Almost exactly one year ago I found myself hauling a 90 pound (40 kg) cardboard box into the San Antonio, Texas airport and checking in for my nth flight for Italy.
“Do you have any extra or overweight baggage?”
“Just this,” I proudly patted my duct-tape reinforced box, panting with exhaustion.
“There will be a fee.”
“That’s OK, it’s worth it.”
“That’s quite a heavy box! What could possibly worth the all this effort and fees?”
“A Texan Barbecue pit, what else?”
“Don’t that have BBQ pits in Italy?”
“Not like this one…”
My father and I had passed a week of research and shopping to find the perfect grill: one that would break down to fit into the size and weight requirements of the airline, without sacrificing size, quality and style. The final solution was 90 pounds of sturdy metal, 623 total square inches of cooking surface, cast iron cooking grates, integrated thermometer, adjustable steel fire grate, wood slat side and front shelves for additional prep and tools… By Texan standards it is a nice grill, but nothing fancy or huge. But in Italy, it’s a show-stopper.

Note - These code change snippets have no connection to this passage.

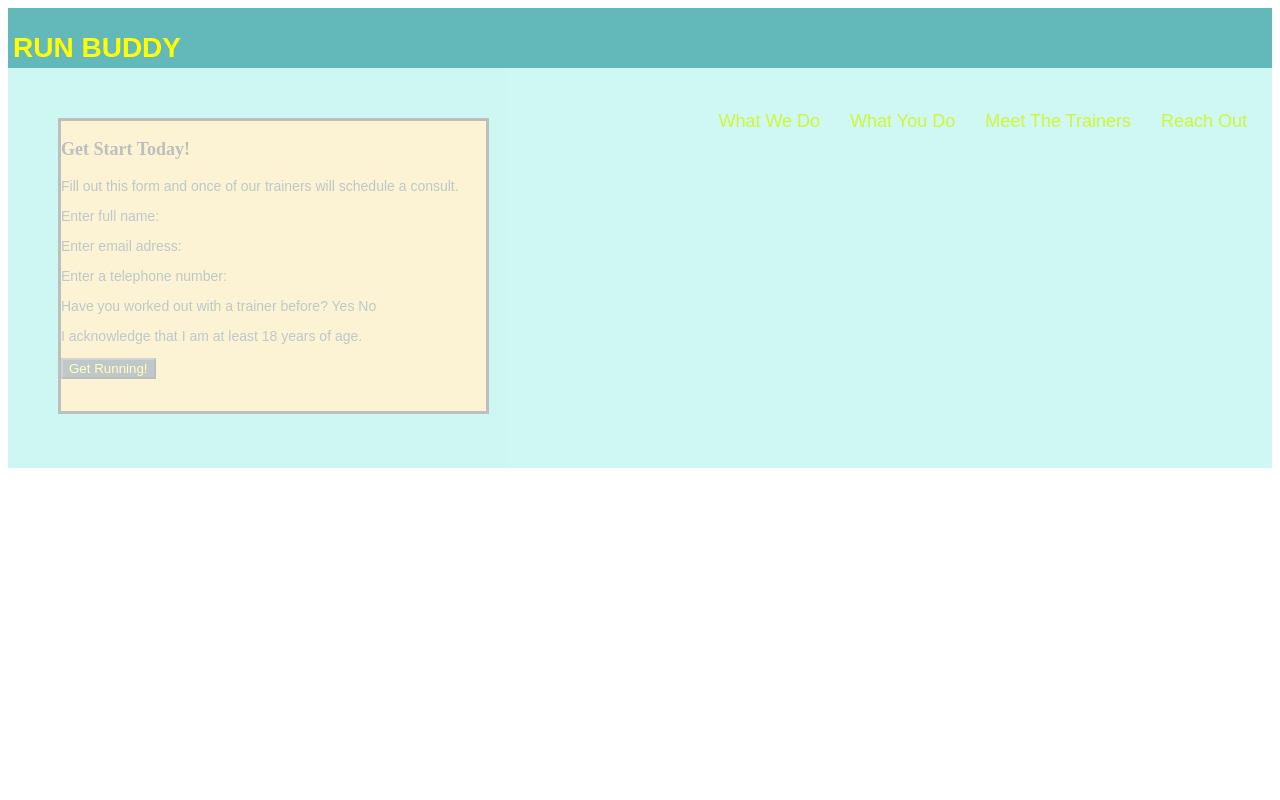
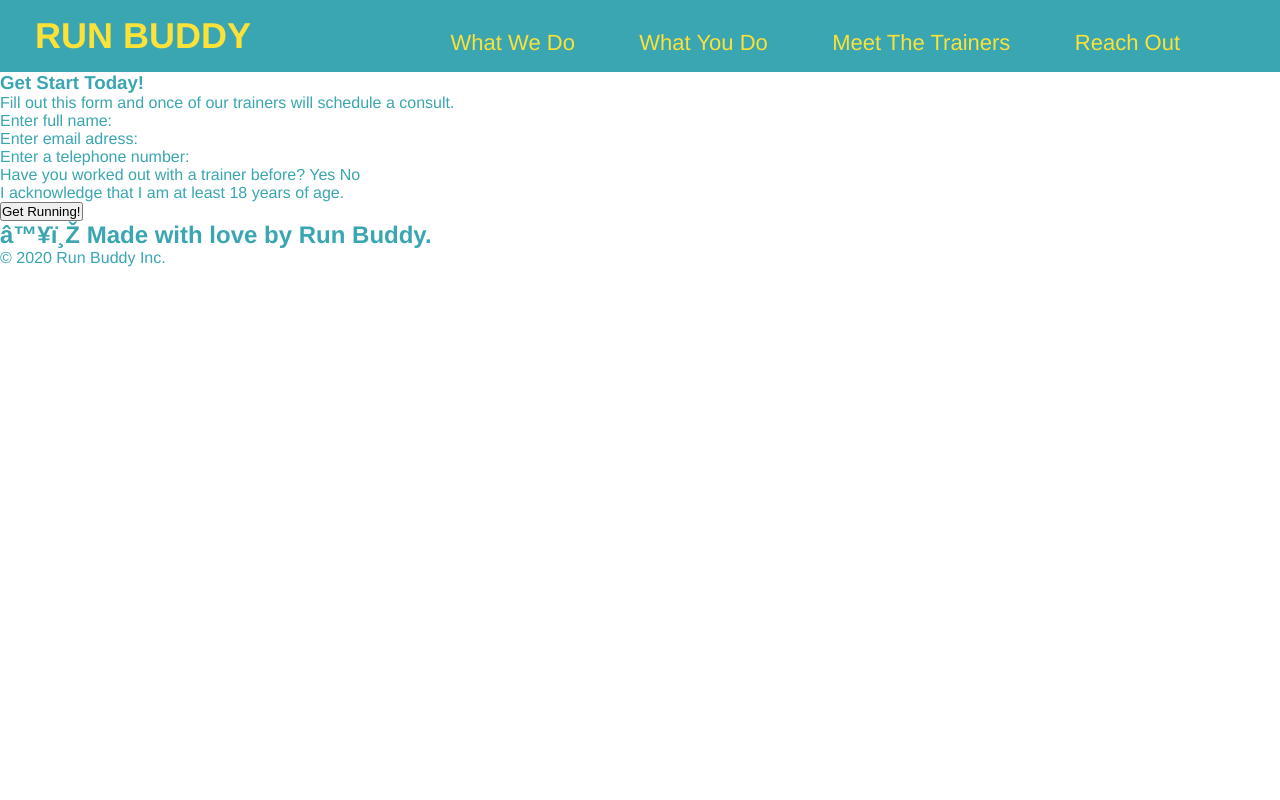
Before and after one commit to angeeg/run-buddy, a plain HTML site: page index.html in a window 1280 px wide. Shown: the top 800 px of the page. Drawn offline with Linux system fonts and the light colour scheme.

Commit message:
header style complete

```diff
--- /dev/null
+++ b/assets/css/style.css
@@ -0,0 +1,57 @@
+* {
+    margin: 0;
+    padding: 0;
+  }
+
+body {
+    color: #39a6b2;
+    font-family: Helvetica, Arial, sans-serif;
+  }
+
+header, ul {
+    padding: 15px 35px;
+    background-color: #39a6b2;
+  }
+
+  header h1 {
+    font-weight: bold;
+    font-size: 36px;
+    color: #fce138;
+    margin: 0;
+    display: inline;
+
+  }
+
+  header a, ul {
+    color: #fce138;
+    margin: 0;
+  }
+
+  .list a {
+    color:#fce138;
+
+  }
+
+  ul {
+      list-style-type: none;
+  }
+
+  header a {
+    text-decoration: none;
+    color: #fce138;
+  }
+
+  header nav {
+    float: right;
+    margin: 0px 0;
+  }
+
+  header nav ul li {
+    display: inline;
+  }
+
+  header nav ul li a {
+    margin: 0 30px;
+    font-weight: lighter;
+    font-size: 22px;
+  }
--- a/index.html
+++ b/index.html
@@ -3,41 +3,40 @@
 
     <head>
         <meta charset="UTF-8 /">
-        <link rel="stylesheet" href="style.css">
+        <link rel="stylesheet" href="./assets/css/style.css" />
         <title>RunBuddyRun 🏃</title>
+
     </head>
     <body>
-        <!--navigation-->
+        <header>
         <div class="header">
         <h1>
             <a href="/">RUN BUDDY</a>
         </h1>
-        <nav></nav>
-        </header>
+        <nav>
 
-        <div>
+        <div class="list">
             <ul>
-        <!-- what we do section -->
+
             <li>
                 <a href="#what-we-do">What We Do</a>
             </li>
 
-        <!--"what you do" section-->
             <li>
             <a href="#what-you-do">What You Do</a>
             </li>
 
-        <!--"meet the trainers" section-->
             <li>
             <a href="#meet-the-trainers">Meet The Trainers</a>
             </li>
 
-        <!--"reach out" section-->
             <li>
             <a href="#reach-out">Reach Out</a>
             </li>
         </ul>
         </div>
+        </nav>
+        </header>
         </div>
 
         <!--second box with pic and contact info submission-->
```
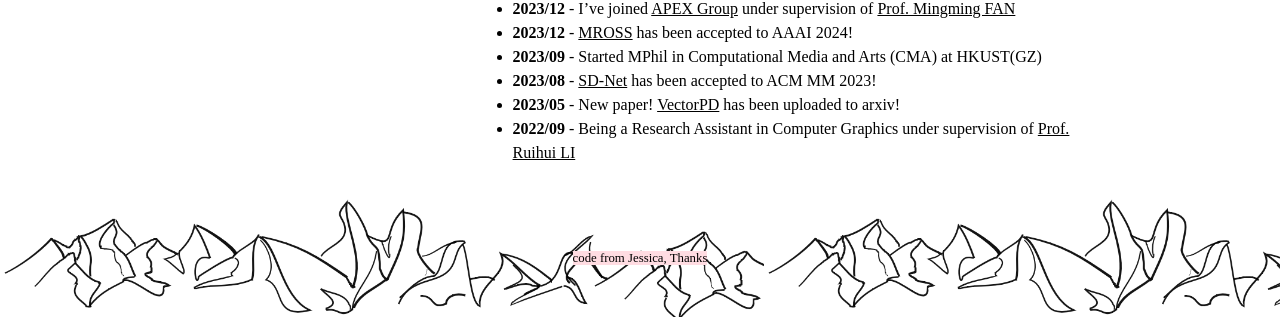
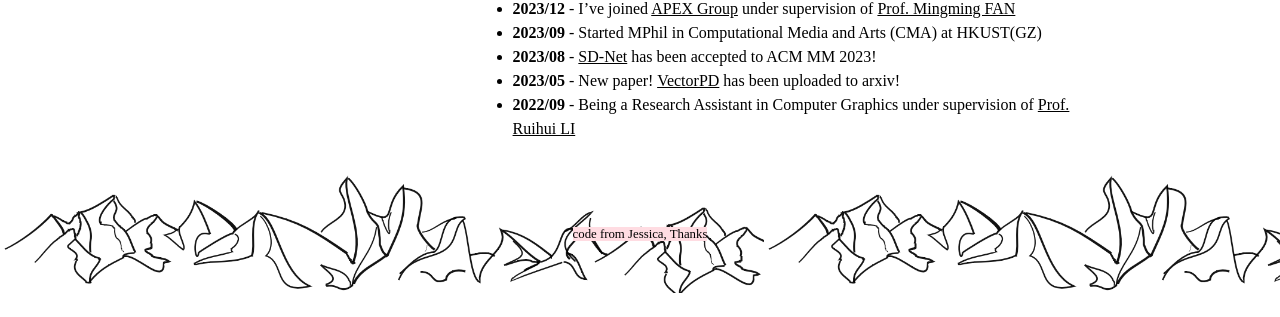
Before and after one commit to Yiki77/yiqi-liang, a website with bundled scripts: page index.html in a window 1280 px wide. Shown: the part 560-877 px from the top of the page. After the commit the page ends 853 px from the top, so only its background shows below. Built offline with nearby package versions, Linux system fonts and the light colour scheme.

Commit message:
Update index.html

```diff
--- a/index.html
+++ b/index.html
@@ -106,7 +106,6 @@
                         <h3 class="masthead-subheading mt-4">Updates</h3>
                         <ul>
                             <li><b>2023/12</b> - I’ve joined <a href="https://www.mingmingfan.com/lab/" target="_blank" class="font-underline">APEX Group</a> under supervision of <a href="https://www.mingmingfan.com/" target="_blank" class="font-underline">Prof. Mingming FAN</a></li>
-                            <li><b>2023/12</b> - <a href="https://arxiv.org/abs/2410.04072" target="_blank" class="font-underline">MROSS</a> has been accepted to AAAI 2024!</li>
                             <li><b>2023/09</b> - Started MPhil in Computational Media and Arts (CMA) at HKUST(GZ)</li>
                             <li><b>2023/08</b> - <a href="https://dl.acm.org/doi/10.1145/3581783.3611716" target="_blank" class="font-underline">SD-Net</a> has been accepted to ACM MM 2023!</li>
                             <li><b>2023/05</b> - New paper! <a href="https://arxiv.org/abs/2410.04182" target="_blank" class="font-underline">VectorPD</a> has been uploaded to arxiv!</li>
```
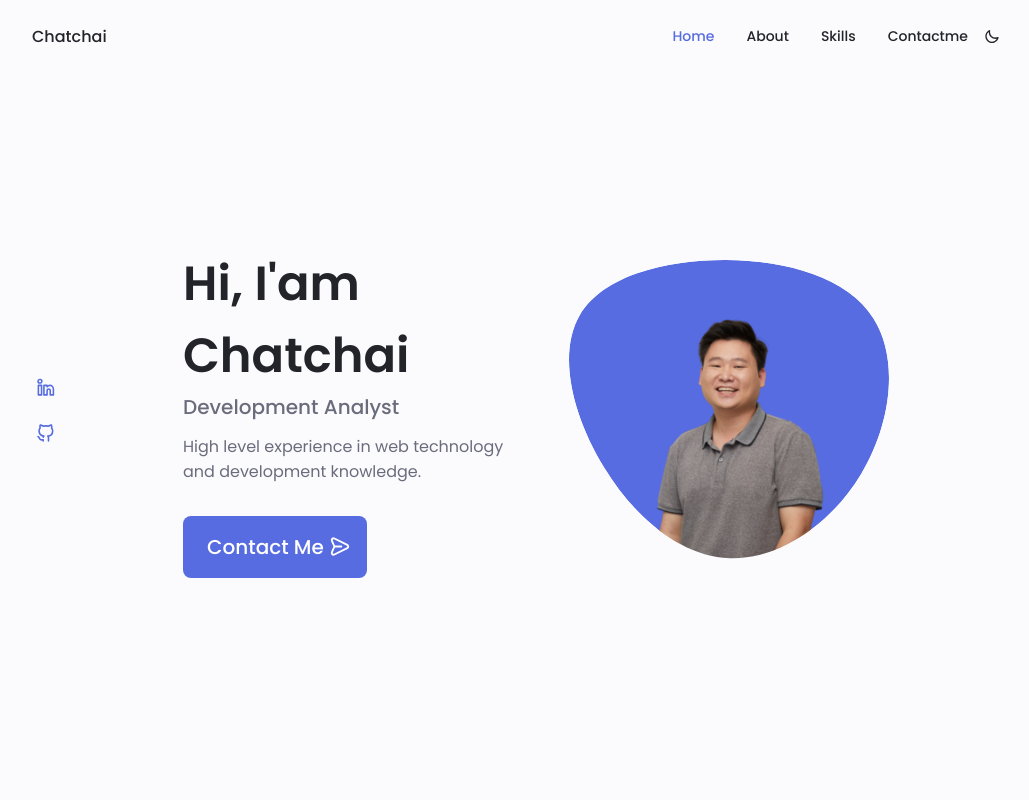
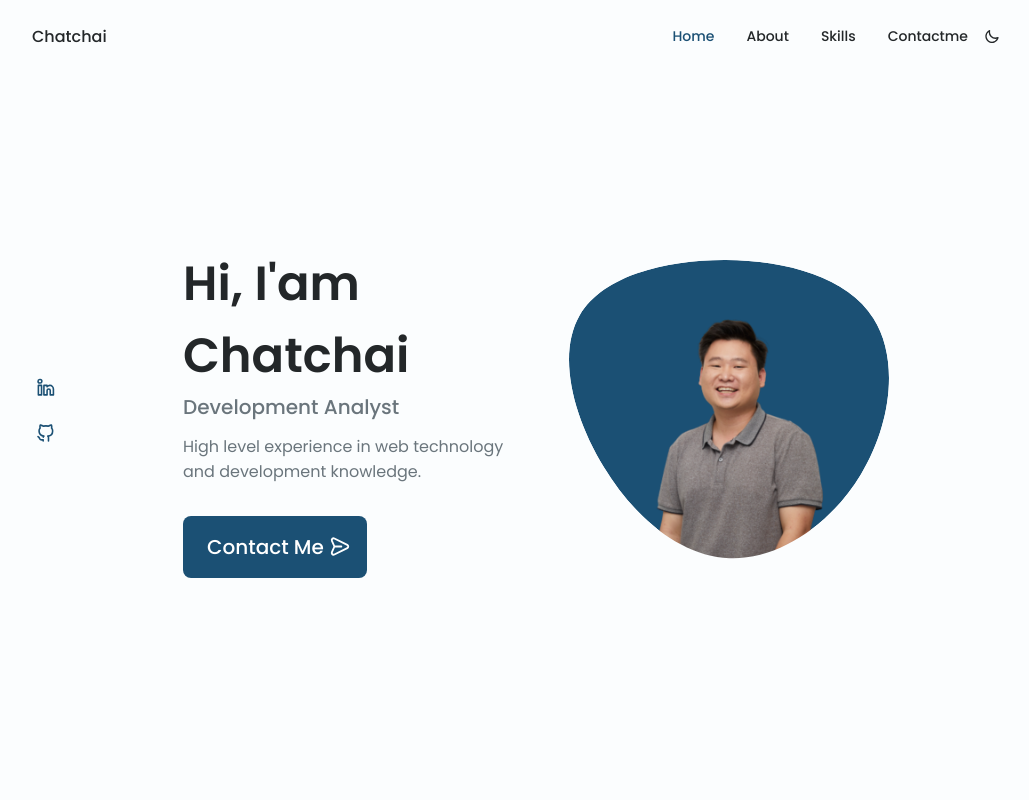
Before and after one commit to chatchaimee/2.0.0, a Next.js app: page / in a window 1280 px wide. Shown: the top 800 px of the page, without its empty margins (124-1153 px from the left). Built offline with nearby package versions, Linux system fonts and the light colour scheme.

Commit message:
Change color

```diff
--- a/src/styles/global.ts
+++ b/src/styles/global.ts
@@ -7,13 +7,13 @@ const GlobalStyle = createGlobalStyle`
 
     /** ===== Colors ===== */
     // Change favorite color
-    --hue-color: 231; // Purple 250 - Green 142 - Blue 231 - Pink 340
+    --hue-color: 204; // Purple 250 - Green 142 - Blue 231 - Pink 340
 
     // HSL color mode
-    --first-color: hsl(var(--hue-color), 69%, 61%);
-    --first-color-second: hsl(var(--hue-color), 69%, 61%);
-    --first-color-alt: hsl(var(--hue-color), 57%, 53%);
-    --first-color-lighter: hsl(var(--hue-color), 92%, 85%);
+    --first-color: hsl(var(--hue-color), 62%, 28%);
+    --first-color-second: hsl(var(--hue-color), 62%, 34%);
+    --first-color-alt: hsl(var(--hue-color), 62%, 40%);
+    --first-color-lighter: hsl(var(--hue-color), 70%, 72%);
     --title-color: hsl(var(--hue-color), 8%, 15%);
     --text-color: hsl(var(--hue-color), 8%, 45%);
     --text-color-light: hsl(var(--hue-color), 8%, 65%);
```
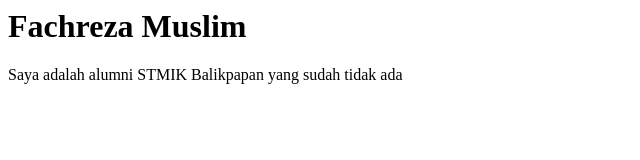
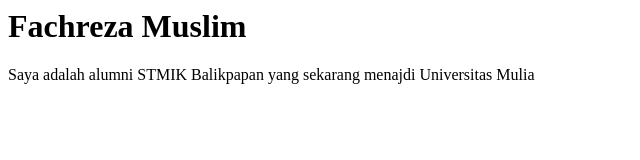
Before and after one commit to fachreza73/fachreza73.github.io, a plain HTML site: page index.html in a window 1280 px wide. Shown: the whole page, without its empty margins (0-640 px from the left). Drawn offline with Linux system fonts and the light colour scheme.

Commit message:
merubah text

```diff
--- a/index.html
+++ b/index.html
@@ -1,2 +1,2 @@
 <h1>Fachreza Muslim</h1>
-<p>Saya adalah alumni STMIK Balikpapan yang sudah tidak ada</p>
+<p>Saya adalah alumni STMIK Balikpapan yang sekarang menajdi Universitas Mulia</p>
```
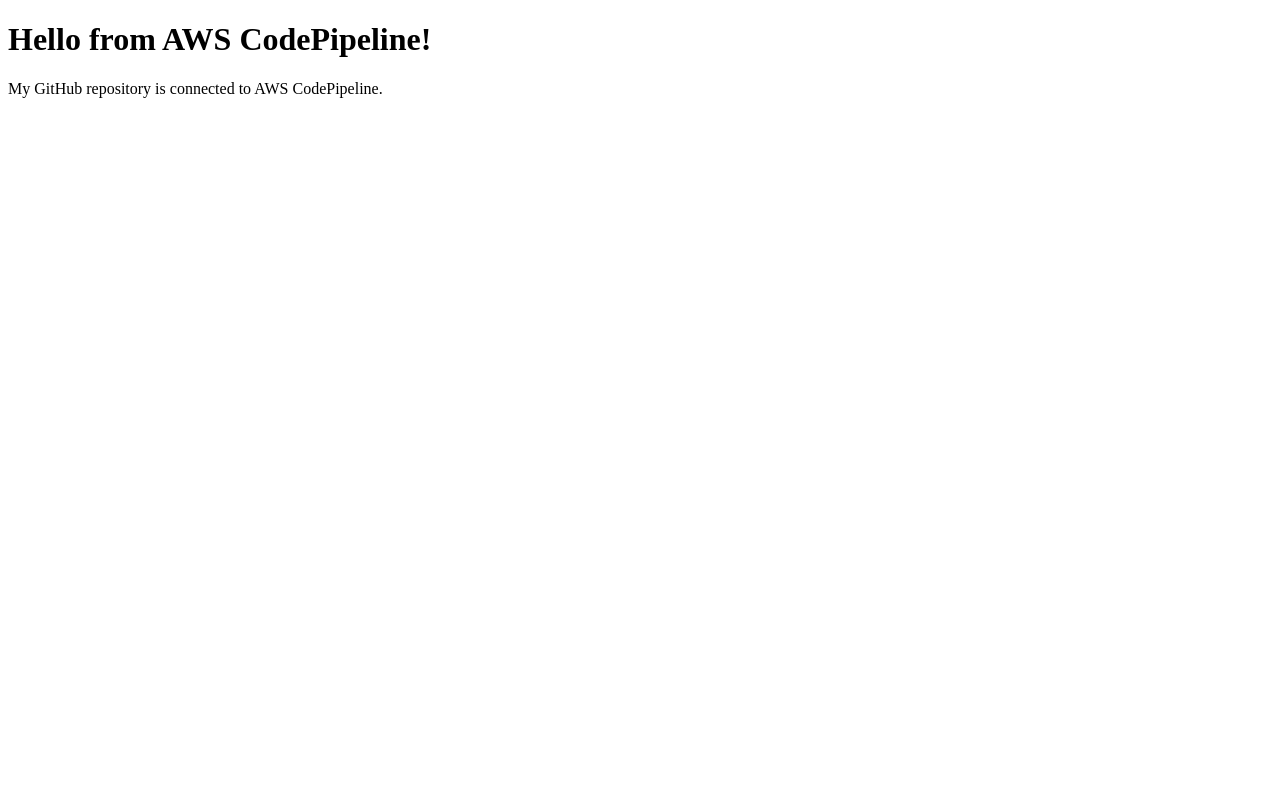
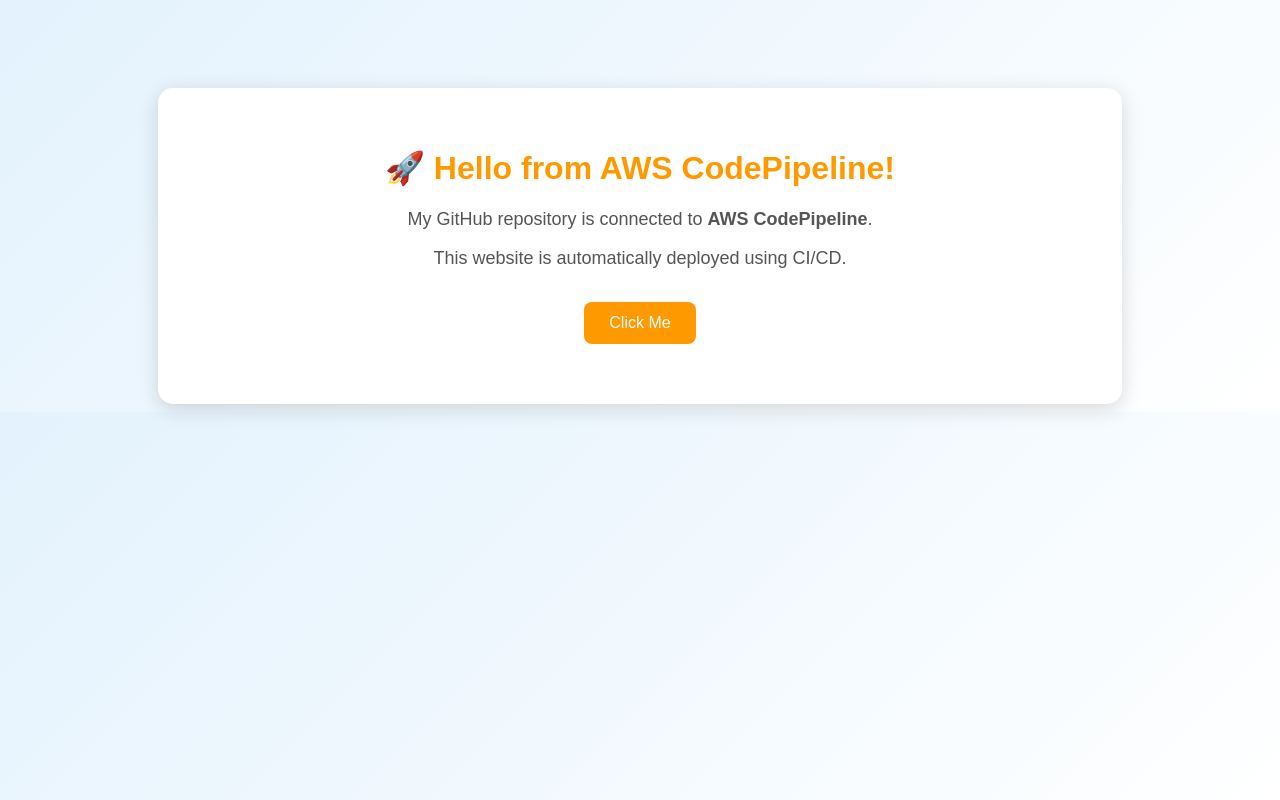
Before and after one commit to vaishnavisurywanshi27082023-ctrl/linux.aws, a plain HTML site: page Index.html in a window 1280 px wide. Drawn offline with Linux system fonts and the light colour scheme.

Commit message:
Update Index.html

```diff
--- a/Index.html
+++ b/Index.html
@@ -1,10 +1,87 @@
 <!DOCTYPE html>
 <html>
 <head>
-    <title>CodePipeline Practical</title>
+    <title>AWS CodePipeline Practical</title>
+
+    <style>
+        body {
+            font-family: Arial, sans-serif;
+            text-align: center;
+            background: linear-gradient(135deg, #e3f2fd, #ffffff);
+            padding-top: 80px;
+        }
+
+        .container {
+            background: white;
+            width: 70%;
+            margin: auto;
+            padding: 40px;
+            border-radius: 15px;
+            box-shadow: 0 5px 20px rgba(0,0,0,0.15);
+        }
+
+        h1 {
+            color: #ff9900;
+        }
+
+        p {
+            font-size: 18px;
+            color: #555;
+        }
+
+        button {
+            background-color: #ff9900;
+            color: white;
+            border: none;
+            padding: 12px 25px;
+            border-radius: 8px;
+            font-size: 16px;
+            cursor: pointer;
+            margin-top: 15px;
+        }
+
+        button:hover {
+            background-color: #e68a00;
+        }
+
+        #message {
+            margin-top: 20px;
+            font-size: 18px;
+            font-weight: bold;
+            color: green;
+        }
+    </style>
 </head>
+
 <body>
-    <h1>Hello from AWS CodePipeline!</h1>
-    <p>My GitHub repository is connected to AWS CodePipeline.</p>
+
+    <div class="container">
+
+        <h1>🚀 Hello from AWS CodePipeline!</h1>
+
+        <p>
+            My GitHub repository is connected to
+            <b>AWS CodePipeline</b>.
+        </p>
+
+        <p>
+            This website is automatically deployed using CI/CD.
+        </p>
+
+        <button onclick="showMessage()">
+            Click Me
+        </button>
+
+        <div id="message"></div>
+
+    </div>
+
+    <script>
+        function showMessage() {
+            document.getElementById("message").innerHTML =
+                "✅ CodePipeline is working successfully!";
+        }
+    </script>
+
 </body>
 </html>
```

And boy, it was worth it. It continues to be worth it every time we come down to Emilio’s family’s summer home in Moneglia. I fire that baby up, throw some veggies and steaks on the cast iron grill and cook for 20 people without breaking a sweat, all while overlooking a spectacular Ligurian coastline. This place was pretty close to paradise before, but now it’s perfect. Everything’s better with barbecue.
So, to honor the first birthday of our international BBQ, I would like to share a few grilling tips and observations:
- I marinate almost everything. Chicken turns out soft and moist when marinated in yogurt with garlic, lemon and olive oil. Soak pork chops in oil, herbs and white wine. Red meat needs just a touch of red wine and olive oil.
- I usually use a mix of wood and charcoal. Wood gives the best flavor, but charcoal burns longer and hotter. So I like to build a wood fire, then throw on some charcoal to lengthen the cooking time. Another way to achieve this effect is to add a few moistened wood chips to the coals before cooking.
- I like to grill in two rounds. First, I take care of all the veggies, since they can be served room-temperature and don’t suffer the wait. Then, I rebuild the fire or add some charcoal before throwing on the meat, which can then be served right off the grill.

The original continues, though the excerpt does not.